Sound familiar? It sure did to me, and I’m sure that none of this information sounds earth shattering. To my journalism-teacher colleagues around the country, it’s just what we do. We give kids ownership in a messy problem. We tell them to solve the problem using the skills they have learned in our classes (rooted in specific content standards). We produce products for a real audience, and we critique those products to learn how to continue to improve them. Then we repeat the cycle, day in, day out, year after year after year.
So why teach a class using this project-based learning method? Aren’t there other ways to help students understand the curriculum without going through such elaborate processes?
For students in our program, it’s all about the performance and the sense of ownership in a real-world product. The students in my program care about what they’re doing. They know thousands of their peers will see their words and images. They know what they do is important. They immerse and invest themselves in doing a good job.
For me as a teacher, the performance—the newspaper itself—is just a byproduct of the learning process. The product helps me formatively to assess where students are working well and where they can still improve. I am less concerned with the actual product than I am with what my students did to get there. I want them to ask big questions. I want them to know what they don’t know and then figure out whom they need to talk to in order to get answers. I want them to learn lifelong skills that will serve them well beyond these walls.
Making Room for Electives
I’m sure teachers of other electives can relate to these sentiments. Performing arts, industrial technology, art—all have obvious components of project-based learning in their classrooms.
And research supports such methods. Again, falling back on the Bucks Institute, students in a PBL classroom gain a deeper understanding of the concepts and standards at the heart of a project, build lifelong habits of learning, and can motivate students who might otherwise find school boring or meaningless.
I see evidence of those attributes every day. I just wish students had more opportunities for these types of experiences. Unfortunately, as we push more and more students toward AP courses and STEM education, we sacrifice the opportunities for students to truly gain the transferable skills that project-based electives, like journalism classes, work so hard to develop. Even in our school, despite our growing enrollment, I have watched as the numbers in my program have stagnated; students have too many other requirements to complete, leaving less time for elective classes, and less time for opportunities to really set them apart from their peers.
And that means fewer opportunities for experiences like the scenario I outlined in the beginning of this article.
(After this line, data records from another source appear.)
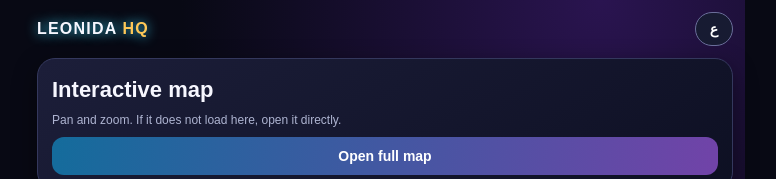
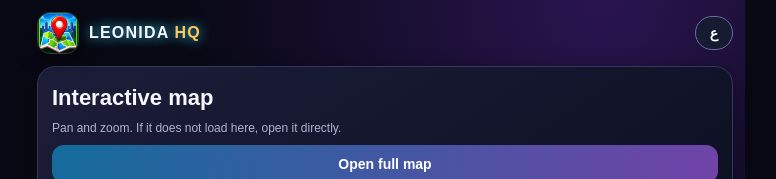
Before and after one commit to ha0580389-create/LEONIDA-HQ., a plain HTML site: page 05_Interactive_Map.html in a window 1280 px wide. Shown: the top 179 px of the page, without its empty margins (255-1031 px from the left). Drawn offline with Linux system fonts and the light colour scheme.

Commit message:
Show original section icon in 05_Interactive_Map.html

```diff
--- a/05_Interactive_Map.html
+++ b/05_Interactive_Map.html
@@ -20,7 +20,7 @@ input,textarea,select{width:100%;background:#090f20;color:#fff;border:1px solid
 .item{padding:10px 0;border-top:1px solid #2c3150;display:flex;align-items:center;gap:10px}.item:first-child{border-top:0}.item small{margin-inline-start:auto;color:var(--gold)}
 .small-note{font-size:11px;color:var(--muted);line-height:1.45;margin-top:8px}
 @media(min-width:700px){body{max-width:720px;margin:auto}}
-</style>
+.module-icon{width:42px;height:42px;flex:none;object-fit:cover;border-radius:13px;border:1px solid rgba(255,255,255,.2);box-shadow:0 5px 18px #0008}.top{gap:10px}.brand{flex:1;min-width:0}</style>
 <script>
 (function(){
  const KEY='LEONIDA_HQ_LANGUAGE';
@@ -42,7 +42,7 @@ input,textarea,select{width:100%;background:#090f20;color:#fff;border:1px solid
 </script>
 </head>
 <body>
-<div class="top"><div class="brand">LEONIDA <span style="color:#ffc857">HQ</span></div><button id="languageToggle" class="lang" type="button">ع</button></div>
+<div class="top"><img class="module-icon" src="assets/icons/05_Interactive_Map.webp" alt=""><div class="brand">LEONIDA <span style="color:#ffc857">HQ</span></div><button id="languageToggle" class="lang" type="button">ع</button></div>
 <section class="panel"><h1 data-ar="الخريطة التفاعلية" data-en="Interactive map">Interactive map</h1><p class="muted" data-ar="حرّك الخريطة وكبّرها. لو لم تظهر، افتحها مباشرة." data-en="Pan and zoom. If it does not load here, open it directly.">Pan and zoom. If it does not load here, open it directly.</p><a class="btn full" href="https://sixintelhq.com/map" target="_blank" rel="noopener" data-ar="فتح الخريطة كاملة" data-en="Open full map">Open full map</a></section>
 <div style="height:68vh;min-height:420px;max-height:680px;overflow:hidden;border-radius:16px;border:1px solid #515a85;background:#090f20"><iframe src="https://sixintelhq.com/embed" title="GTA VI interactive map" loading="lazy" allowfullscreen style="width:100%;height:100%;border:0"></iframe></div>
 <section class="panel"><p class="small-note"><span data-ar="خريطة Six Intel HQ غير رسمية؛ حقوق خريطة Rockstar وأسماء المواقع تعود لأصحابها." data-en="Unofficial Six Intel HQ map; Rockstar map artwork and community place-name data remain credited to their owners (CC BY 4.0 where applicable).">Unofficial Six Intel HQ map; Rockstar map artwork and community place-name data remain credited to their owners (CC BY 4.0 where applicable).</span> <a href="https://sixintelhq.com/map" target="_blank" rel="noopener">Six Intel HQ</a></p><a class="btn full alt" href="https://vice-map.com/map" target="_blank" rel="noopener" data-ar="خريطة بديلة" data-en="Alternative map">Alternative map</a><a class="btn full alt" href="https://www.gtabase.com/gta-6/map/" target="_blank" rel="noopener" data-ar="خريطة GTABase" data-en="GTABase map">GTABase map</a></section>
```
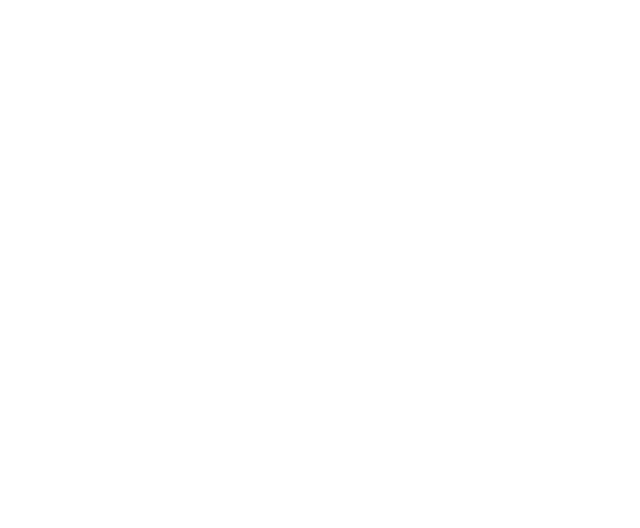
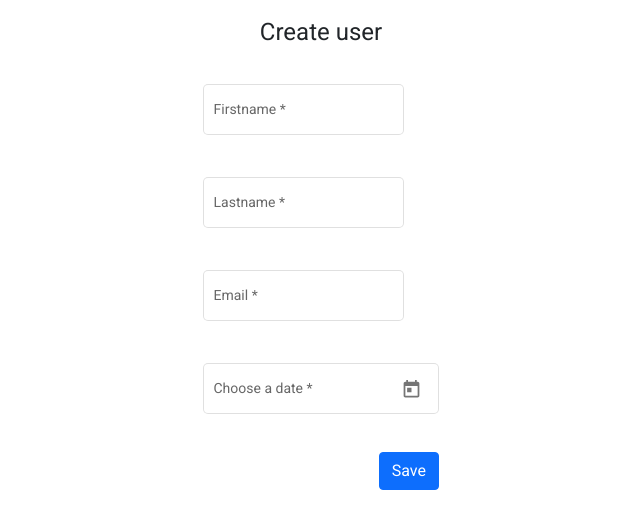
Before and after one commit to faisalGhozzi/user_management_client, an Angular app: page / in a window 1280 px wide. Shown: the top 528 px of the page, without its empty margins (319-959 px from the left). Built offline with nearby package versions, Linux system fonts and the light colour scheme.

Commit message:
added add-user component

```diff
--- /dev/null
+++ b/src/app/add-user/add-user.component.html
@@ -0,0 +1,39 @@
+<div class="mb-3"></div>
+<div class="d-flex align-items-center justify-content-center">
+    <div class="mb-3">
+        <h1 mat-dialog-title>Create user</h1>
+    </div>
+</div>
+<div class="d-flex align-items-center justify-content-center">
+  <form [formGroup]="userForm">
+      <div class="mb-3">
+        <mat-form-field appearance="outline">
+            <mat-label>Firstname</mat-label>
+            <input formControlName="firstname" matInput placeholder="Firstname">
+        </mat-form-field>
+      </div>
+      <div class="mb-3">
+        <mat-form-field appearance="outline">
+            <mat-label>Lastname</mat-label>
+            <input formControlName="lastname" matInput placeholder="Lastname">
+        </mat-form-field>
+      </div>
+      <div class="mb-3">
+        <mat-form-field appearance="outline">
+            <mat-label>Email</mat-label>
+            <input formControlName="email" matInput placeholder="Email">
+        </mat-form-field>
+      </div>
+      <div class="mb-3">
+        <mat-form-field appearance="outline">
+            <mat-label>Choose a date</mat-label>
+            <input formControlName="birthday" matInput [matDatepicker]="picker">
+            <mat-datepicker-toggle matSuffix [for]="picker"></mat-datepicker-toggle>
+            <mat-datepicker #picker></mat-datepicker>
+        </mat-form-field>
+      </div>
+      <div mat-dialog-action [align]="'end'">
+        <button class="btn btn-primary" color="primary" (click)="addUser()">Save</button>
+      </div>
+      </form>
+</div>
--- /dev/null
+++ b/src/app/add-user/add-user.component.ts
@@ -0,0 +1,33 @@
+import { HttpClient } from '@angular/common/http';
+import { Component, OnInit } from '@angular/core';
+import { FormBuilder, FormGroup, Validators } from '@angular/forms';
+import { UserService } from '../user.service';
+
+@Component({
+  selector: 'app-add-user',
+  templateUrl: './add-user.component.html',
+  styleUrls: ['./add-user.component.css']
+})
+export class AddUserComponent implements OnInit {
+  userForm!: FormGroup;
+  picker: any;
+
+  constructor(private formBuilder: FormBuilder, private http: HttpClient, private service: UserService) { }
+
+  ngOnInit(): void {
+    this.userForm = this.formBuilder.group({
+      firstname : ['', [Validators.required, Validators.minLength(2)]],
+      lastname : ['', [Validators.required, Validators.minLength(2)]],
+      email : ['', [Validators.required, Validators.email]],
+      birthday : ['', [Validators.required]]
+    });
+  }
+
+  addUser(){
+    this.service.addUser(this.userForm.value).subscribe(response => {
+      console.log(response);
+    })
+  }
+
+
+}
--- a/src/app/app.component.html
+++ b/src/app/app.component.html
@@ -1 +1,2 @@
+<app-add-user></app-add-user>
 <router-outlet></router-outlet>
```
Also changed, not shown: src/app/app.module.ts (+17 -2 lines), src/app/add-user/add-user.component.css (added), 1 other file (tests, documents, lock files or other folders).
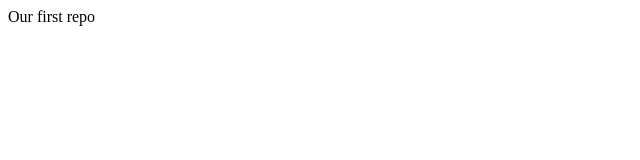
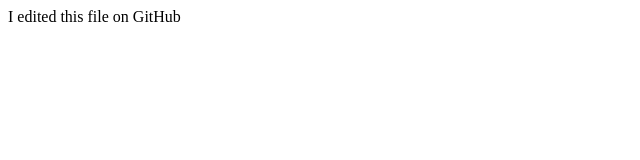
Before and after one commit to anytko/git-course-repo, a website: page index.html in a window 1280 px wide. Shown: the whole page, without its empty margins (0-640 px from the left). Drawn offline with Linux system fonts and the light colour scheme.

Commit message:
Edited on GitHub

```diff
--- a/index.html
+++ b/index.html
@@ -1,6 +1,6 @@
 <!DOCTYPE html>
 <html>
     <body>
-        Our first repo
+        I edited this file on GitHub
     </body>
 </html>
```
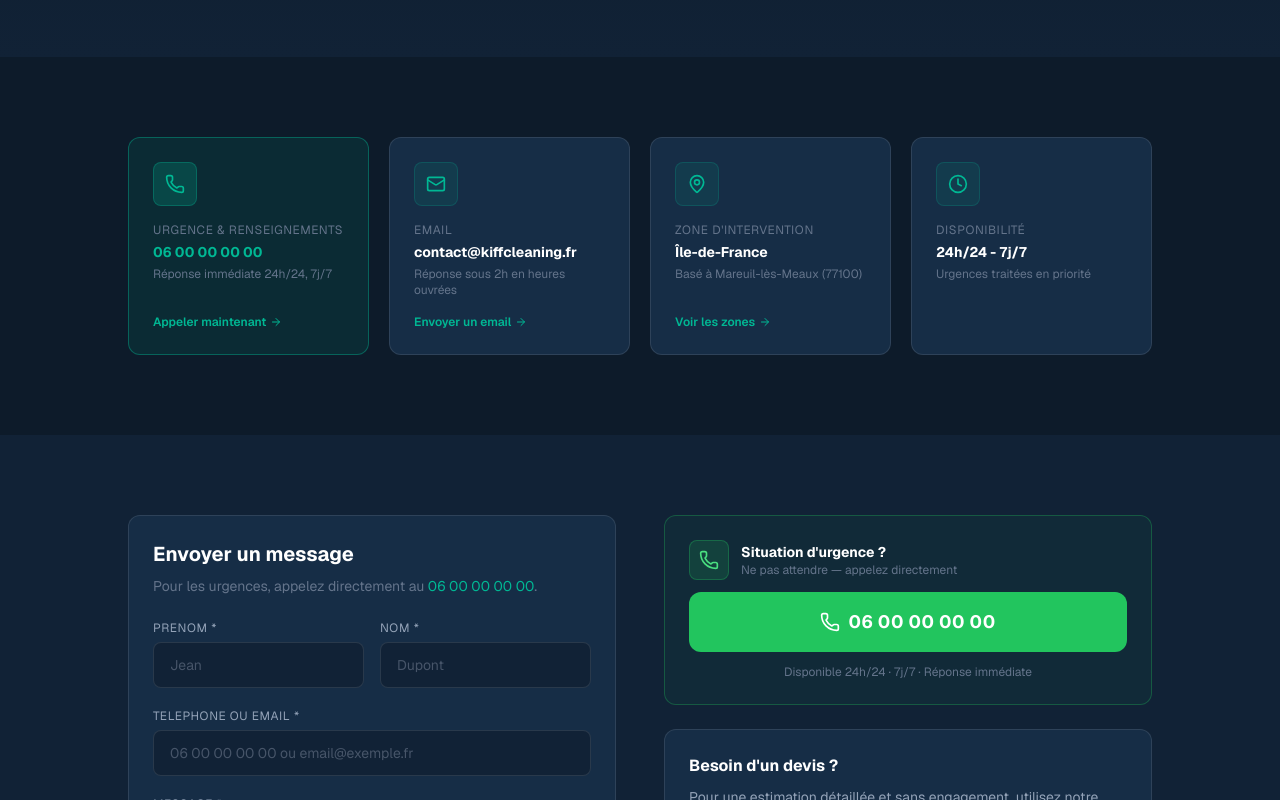
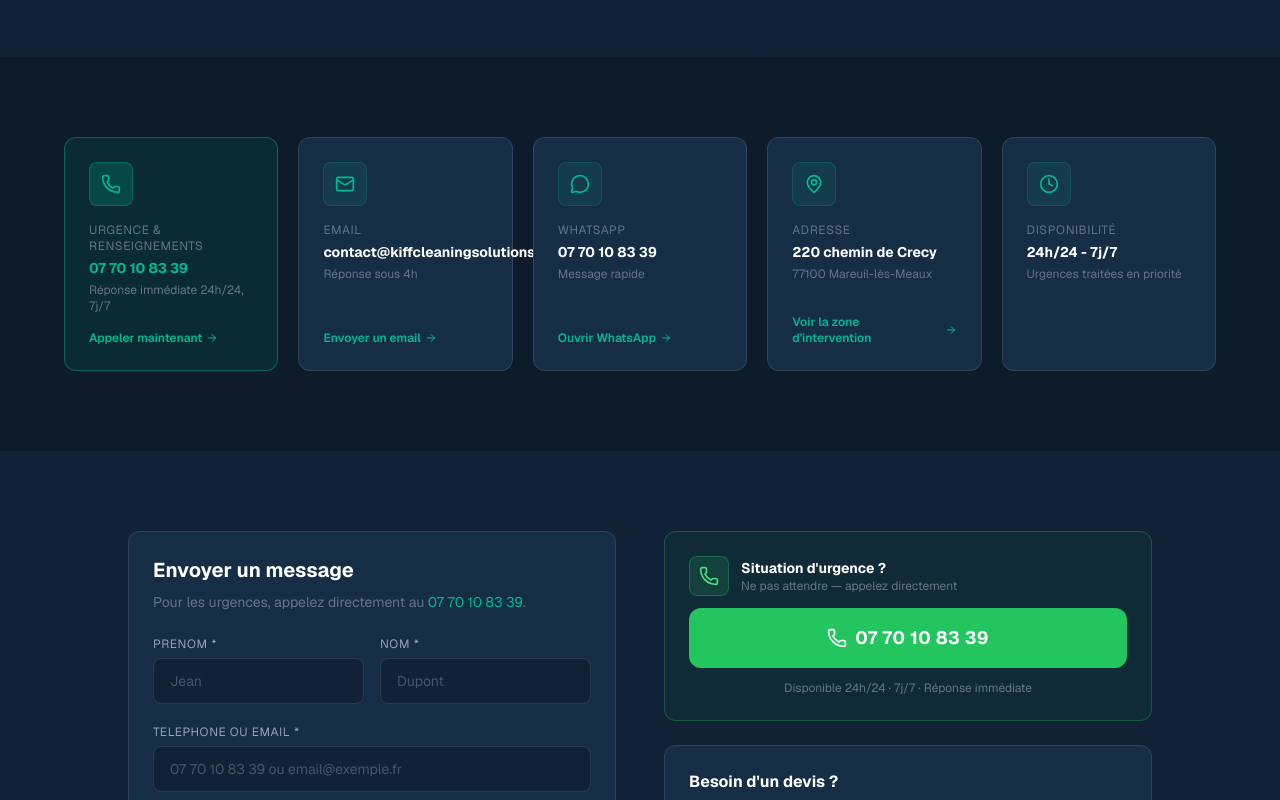
Before and after one commit to devmbkm-ay/kiffcleaning, a Next.js app: page /contact in a window 1280 px wide. Shown: the part 380-1180 px from the top of the page. Built offline with nearby package versions, Linux system fonts and the light colour scheme.

Commit message:
Update site contact information

```diff
--- a/app/contact/page.tsx
+++ b/app/contact/page.tsx
@@ -1,6 +1,6 @@
 import type { Metadata } from 'next';
 import Link from 'next/link';
-import { Phone, Mail, MapPin, Clock, ArrowRight, MessageSquare } from 'lucide-react';
+import { Phone, Mail, MapPin, Clock, ArrowRight, MessageSquare, MessageCircle } from 'lucide-react';
 import Navbar from '@/components/Navbar';
 import Footer from '@/components/Footer';
 import CtaBanner from '@/components/CtaBanner';
@@ -53,17 +53,26 @@ const CONTACT_METHODS = [
     label: 'Email',
     value: SITE.email,
     href: `mailto:${SITE.email}`,
-    note: 'Réponse sous 2h en heures ouvrées',
+    note: 'Réponse sous 4h',
     cta: 'Envoyer un email',
     highlight: false,
   },
   {
+    icon: MessageCircle,
+    label: 'WhatsApp',
+    value: SITE.whatsapp,
+    href: `https://wa.me/${SITE.whatsappRaw.replace('+', '')}`,
+    note: 'Message rapide',
+    cta: 'Ouvrir WhatsApp',
+    highlight: false,
+  },
+  {
     icon: MapPin,
-    label: 'Zone d\'intervention',
-    value: 'Île-de-France',
+    label: 'Adresse',
+    value: '220 chemin de Crecy',
     href: '/zones',
-    note: `Basé à ${SITE.address.city} (${SITE.address.postalCode})`,
-    cta: 'Voir les zones',
+    note: `${SITE.address.postalCode} ${SITE.address.city}`,
+    cta: "Voir la zone d'intervention",
     highlight: false,
   },
   {
@@ -108,7 +117,7 @@ export default function ContactPage() {
 
         {/* ── CONTACT METHODS ──────────────────────────── */}
         <section className="py-12 md:py-20 px-4 bg-navy-900">
-          <div className="max-w-5xl mx-auto grid sm:grid-cols-2 lg:grid-cols-4 gap-5">
+          <div className="max-w-6xl mx-auto grid sm:grid-cols-2 xl:grid-cols-5 gap-5">
             {CONTACT_METHODS.map(({ icon: Icon, label, value, href, note, cta, highlight }) => (
               <div
                 key={label}
@@ -203,7 +212,9 @@ export default function ContactPage() {
                   Val-de-Marne, Seine-et-Marne, Yvelines, Essonne, Val-d'Oise.
                 </p>
                 <p className="text-slate-500 text-xs">
-                  Basé à {SITE.address.city} ({SITE.address.postalCode})
+                  {SITE.address.street}<br />
+                  {SITE.address.postalCode} {SITE.address.city}<br />
+                  {SITE.address.region}, France
                 </p>
               </div>
             </div>
--- a/components/LeadForm.tsx
+++ b/components/LeadForm.tsx
@@ -133,7 +133,7 @@ export default function LeadForm({ variant }: LeadFormProps) {
               type="tel"
               required
               className="w-full bg-navy-800 border border-white/10 rounded-lg px-4 py-3 text-white text-sm placeholder:text-slate-600 focus:outline-none focus:border-teal transition-colors"
-              placeholder="06 00 00 00 00"
+              placeholder="07 70 10 83 39"
             />
           </div>
 
@@ -206,7 +206,7 @@ export default function LeadForm({ variant }: LeadFormProps) {
             type="text"
             required
             className="w-full bg-navy-800 border border-white/10 rounded-lg px-4 py-3 text-white text-sm placeholder:text-slate-600 focus:outline-none focus:border-teal transition-colors"
-            placeholder="06 00 00 00 00 ou email@exemple.fr"
+            placeholder="07 70 10 83 39 ou email@exemple.fr"
           />
         </div>
       )}
--- a/lib/seo.ts
+++ b/lib/seo.ts
@@ -7,17 +7,19 @@ export const SITE = {
   description:
     'Kiff Cleaning Solutions : spécialiste du nettoyage extrême, débarras complet, désinfection biocide et syndrome de Diogène en Île-de-France. Intervention 24h/24, 7j/7. Discrétion garantie. Devis gratuit.',
   url: 'https://www.kiffcleaningsolutions.fr',
-  phone: '06 00 00 00 00',
-  phoneRaw: '+33600000000',
-  email: 'contact@kiffcleaning.fr',
+  phone: '07 70 10 83 39',
+  phoneRaw: '+33770108339',
+  email: 'contact@kiffcleaningsolutions.com',
   address: {
-    street: '',
+    street: '220 chemin de Crecy',
     city: 'Mareuil-lès-Meaux',
     postalCode: '77100',
     region: 'Île-de-France',
     country: 'FR',
   },
   hours: '24h/24 - 7j/7',
+  whatsapp: '07 70 10 83 39',
+  whatsappRaw: '+33770108339',
   geo: {
     lat: 48.9333,
     lng: 2.9,
```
After our conversations, the students were able to rethink their coverage. With a better understanding of the angle of the story, the editors were able to plan and reshoot imagery that was much more in keeping with the spirit of the article. Instead of the girl with tape over her mouth, the cover photo became a shot of a girl holding a megaphone with caution tape draped over it. The title itself was changed from “Do Not Speak” to “Speak with Caution.” When the piece was finally published in December 2013, it received positive feedback, and despite the amount of hard work and regrouping the students had to do, I think they were far more satisfied with the results.
It wasn’t perfect, though. At the end of the process, the designer in charge of the pages came to me and said that, while she really appreciated our discussions, she wished we had had “more time to implement those changes instead of trying to do everything in a week.” I smiled and said that had more to do with time management than design.
And I told her that that was discussion we can save for later. After all, there’s always a next issue to provide more lessons.